Provided records
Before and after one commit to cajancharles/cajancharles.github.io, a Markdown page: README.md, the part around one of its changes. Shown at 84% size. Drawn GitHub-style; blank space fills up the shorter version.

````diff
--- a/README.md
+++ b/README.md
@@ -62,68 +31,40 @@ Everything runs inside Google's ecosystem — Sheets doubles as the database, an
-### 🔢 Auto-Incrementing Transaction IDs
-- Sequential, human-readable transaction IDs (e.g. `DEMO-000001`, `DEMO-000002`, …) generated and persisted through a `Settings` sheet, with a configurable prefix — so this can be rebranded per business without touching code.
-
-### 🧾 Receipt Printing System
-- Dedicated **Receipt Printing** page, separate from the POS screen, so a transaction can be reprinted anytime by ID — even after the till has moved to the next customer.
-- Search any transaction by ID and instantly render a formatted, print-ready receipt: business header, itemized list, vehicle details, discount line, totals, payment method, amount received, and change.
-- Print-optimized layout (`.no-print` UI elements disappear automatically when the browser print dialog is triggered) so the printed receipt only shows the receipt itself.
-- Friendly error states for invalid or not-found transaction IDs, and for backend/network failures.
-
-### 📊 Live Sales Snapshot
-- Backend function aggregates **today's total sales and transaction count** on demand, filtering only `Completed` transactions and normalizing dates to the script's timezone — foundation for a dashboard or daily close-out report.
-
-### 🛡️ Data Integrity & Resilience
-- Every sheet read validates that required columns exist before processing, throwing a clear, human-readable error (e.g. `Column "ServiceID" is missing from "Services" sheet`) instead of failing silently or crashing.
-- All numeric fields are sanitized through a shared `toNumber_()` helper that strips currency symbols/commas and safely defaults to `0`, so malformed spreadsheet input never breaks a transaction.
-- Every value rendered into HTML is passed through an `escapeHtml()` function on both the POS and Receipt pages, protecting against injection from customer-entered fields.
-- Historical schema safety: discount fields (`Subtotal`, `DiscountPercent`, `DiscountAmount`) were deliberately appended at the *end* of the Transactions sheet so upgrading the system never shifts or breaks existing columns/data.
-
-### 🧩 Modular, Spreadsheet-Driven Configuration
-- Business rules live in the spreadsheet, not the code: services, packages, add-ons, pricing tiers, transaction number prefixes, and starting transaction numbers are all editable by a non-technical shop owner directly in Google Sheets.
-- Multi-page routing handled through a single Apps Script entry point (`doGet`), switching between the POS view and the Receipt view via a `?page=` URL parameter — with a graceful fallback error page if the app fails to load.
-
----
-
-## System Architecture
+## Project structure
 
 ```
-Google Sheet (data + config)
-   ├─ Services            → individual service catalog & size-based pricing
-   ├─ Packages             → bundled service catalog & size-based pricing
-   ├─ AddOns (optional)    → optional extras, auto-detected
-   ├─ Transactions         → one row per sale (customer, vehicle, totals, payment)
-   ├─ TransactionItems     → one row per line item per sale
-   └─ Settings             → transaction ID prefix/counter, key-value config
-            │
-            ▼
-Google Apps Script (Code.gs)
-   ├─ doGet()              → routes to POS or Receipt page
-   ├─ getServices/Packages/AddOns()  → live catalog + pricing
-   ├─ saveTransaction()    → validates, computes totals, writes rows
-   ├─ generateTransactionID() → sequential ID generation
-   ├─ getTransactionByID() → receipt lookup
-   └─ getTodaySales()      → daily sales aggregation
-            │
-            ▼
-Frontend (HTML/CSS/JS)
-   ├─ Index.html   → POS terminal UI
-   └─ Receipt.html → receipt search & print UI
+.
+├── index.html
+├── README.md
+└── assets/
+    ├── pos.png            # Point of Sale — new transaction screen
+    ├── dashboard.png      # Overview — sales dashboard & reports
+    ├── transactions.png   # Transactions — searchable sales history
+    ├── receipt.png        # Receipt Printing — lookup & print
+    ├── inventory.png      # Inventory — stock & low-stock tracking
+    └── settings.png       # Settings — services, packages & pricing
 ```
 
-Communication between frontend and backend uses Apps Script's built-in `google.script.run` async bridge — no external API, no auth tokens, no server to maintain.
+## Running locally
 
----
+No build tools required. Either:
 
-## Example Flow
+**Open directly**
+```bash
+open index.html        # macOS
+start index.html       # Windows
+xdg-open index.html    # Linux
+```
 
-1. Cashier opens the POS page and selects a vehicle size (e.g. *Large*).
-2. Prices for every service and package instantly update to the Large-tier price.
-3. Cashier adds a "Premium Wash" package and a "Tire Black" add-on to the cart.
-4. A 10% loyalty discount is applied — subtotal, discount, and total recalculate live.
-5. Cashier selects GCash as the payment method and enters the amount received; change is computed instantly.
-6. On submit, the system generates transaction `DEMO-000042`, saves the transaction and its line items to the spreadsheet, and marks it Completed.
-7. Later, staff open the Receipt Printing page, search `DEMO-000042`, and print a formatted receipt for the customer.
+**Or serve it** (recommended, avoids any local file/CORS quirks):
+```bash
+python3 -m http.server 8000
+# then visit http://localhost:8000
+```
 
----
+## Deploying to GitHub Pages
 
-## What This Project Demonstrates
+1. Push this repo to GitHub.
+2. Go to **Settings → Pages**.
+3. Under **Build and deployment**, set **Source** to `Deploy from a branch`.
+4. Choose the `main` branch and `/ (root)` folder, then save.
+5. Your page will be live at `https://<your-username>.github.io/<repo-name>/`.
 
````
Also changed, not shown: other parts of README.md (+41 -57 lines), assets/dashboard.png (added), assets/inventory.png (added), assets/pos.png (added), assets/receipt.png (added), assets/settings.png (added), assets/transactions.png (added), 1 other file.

Goal of the exercise
Print the records above exactly. Omit nothing.

Output
Before and after one commit to cajancharles/cajancharles.github.io, a Markdown page: README.md, the part around one of its changes. Shown at 84% size. Drawn GitHub-style; blank space fills up the shorter version.

````diff
--- a/README.md
+++ b/README.md
@@ -62,68 +31,40 @@ Everything runs inside Google's ecosystem — Sheets doubles as the database, an
-### 🔢 Auto-Incrementing Transaction IDs
-- Sequential, human-readable transaction IDs (e.g. `DEMO-000001`, `DEMO-000002`, …) generated and persisted through a `Settings` sheet, with a configurable prefix — so this can be rebranded per business without touching code.
-
-### 🧾 Receipt Printing System
-- Dedicated **Receipt Printing** page, separate from the POS screen, so a transaction can be reprinted anytime by ID — even after the till has moved to the next customer.
-- Search any transaction by ID and instantly render a formatted, print-ready receipt: business header, itemized list, vehicle details, discount line, totals, payment method, amount received, and change.
-- Print-optimized layout (`.no-print` UI elements disappear automatically when the browser print dialog is triggered) so the printed receipt only shows the receipt itself.
-- Friendly error states for invalid or not-found transaction IDs, and for backend/network failures.
-
-### 📊 Live Sales Snapshot
-- Backend function aggregates **today's total sales and transaction count** on demand, filtering only `Completed` transactions and normalizing dates to the script's timezone — foundation for a dashboard or daily close-out report.
-
-### 🛡️ Data Integrity & Resilience
-- Every sheet read validates that required columns exist before processing, throwing a clear, human-readable error (e.g. `Column "ServiceID" is missing from "Services" sheet`) instead of failing silently or crashing.
-- All numeric fields are sanitized through a shared `toNumber_()` helper that strips currency symbols/commas and safely defaults to `0`, so malformed spreadsheet input never breaks a transaction.
-- Every value rendered into HTML is passed through an `escapeHtml()` function on both the POS and Receipt pages, protecting against injection from customer-entered fields.
-- Historical schema safety: discount fields (`Subtotal`, `DiscountPercent`, `DiscountAmount`) were deliberately appended at the *end* of the Transactions sheet so upgrading the system never shifts or breaks existing columns/data.
-
-### 🧩 Modular, Spreadsheet-Driven Configuration
-- Business rules live in the spreadsheet, not the code: services, packages, add-ons, pricing tiers, transaction number prefixes, and starting transaction numbers are all editable by a non-technical shop owner directly in Google Sheets.
-- Multi-page routing handled through a single Apps Script entry point (`doGet`), switching between the POS view and the Receipt view via a `?page=` URL parameter — with a graceful fallback error page if the app fails to load.
-
----
-
-## System Architecture
+## Project structure
 
 ```
-Google Sheet (data + config)
-   ├─ Services            → individual service catalog & size-based pricing
-   ├─ Packages             → bundled service catalog & size-based pricing
-   ├─ AddOns (optional)    → optional extras, auto-detected
-   ├─ Transactions         → one row per sale (customer, vehicle, totals, payment)
-   ├─ TransactionItems     → one row per line item per sale
-   └─ Settings             → transaction ID prefix/counter, key-value config
-            │
-            ▼
-Google Apps Script (Code.gs)
-   ├─ doGet()              → routes to POS or Receipt page
-   ├─ getServices/Packages/AddOns()  → live catalog + pricing
-   ├─ saveTransaction()    → validates, computes totals, writes rows
-   ├─ generateTransactionID() → sequential ID generation
-   ├─ getTransactionByID() → receipt lookup
-   └─ getTodaySales()      → daily sales aggregation
-            │
-            ▼
-Frontend (HTML/CSS/JS)
-   ├─ Index.html   → POS terminal UI
-   └─ Receipt.html → receipt search & print UI
+.
+├── index.html
+├── README.md
+└── assets/
+    ├── pos.png            # Point of Sale — new transaction screen
+    ├── dashboard.png      # Overview — sales dashboard & reports
+    ├── transactions.png   # Transactions — searchable sales history
+    ├── receipt.png        # Receipt Printing — lookup & print
+    ├── inventory.png      # Inventory — stock & low-stock tracking
+    └── settings.png       # Settings — services, packages & pricing
 ```
 
-Communication between frontend and backend uses Apps Script's built-in `google.script.run` async bridge — no external API, no auth tokens, no server to maintain.
+## Running locally
 
----
+No build tools required. Either:
 
-## Example Flow
+**Open directly**
+```bash
+open index.html        # macOS
+start index.html       # Windows
+xdg-open index.html    # Linux
+```
 
-1. Cashier opens the POS page and selects a vehicle size (e.g. *Large*).
-2. Prices for every service and package instantly update to the Large-tier price.
-3. Cashier adds a "Premium Wash" package and a "Tire Black" add-on to the cart.
-4. A 10% loyalty discount is applied — subtotal, discount, and total recalculate live.
-5. Cashier selects GCash as the payment method and enters the amount received; change is computed instantly.
-6. On submit, the system generates transaction `DEMO-000042`, saves the transaction and its line items to the spreadsheet, and marks it Completed.
-7. Later, staff open the Receipt Printing page, search `DEMO-000042`, and print a formatted receipt for the customer.
+**Or serve it** (recommended, avoids any local file/CORS quirks):
+```bash
+python3 -m http.server 8000
+# then visit http://localhost:8000
+```
 
----
+## Deploying to GitHub Pages
 
-## What This Project Demonstrates
+1. Push this repo to GitHub.
+2. Go to **Settings → Pages**.
+3. Under **Build and deployment**, set **Source** to `Deploy from a branch`.
+4. Choose the `main` branch and `/ (root)` folder, then save.
+5. Your page will be live at `https://<your-username>.github.io/<repo-name>/`.
 
````
Also changed, not shown: other parts of README.md (+41 -57 lines), assets/dashboard.png (added), assets/inventory.png (added), assets/pos.png (added), assets/receipt.png (added), assets/settings.png (added), assets/transactions.png (added), 1 other file.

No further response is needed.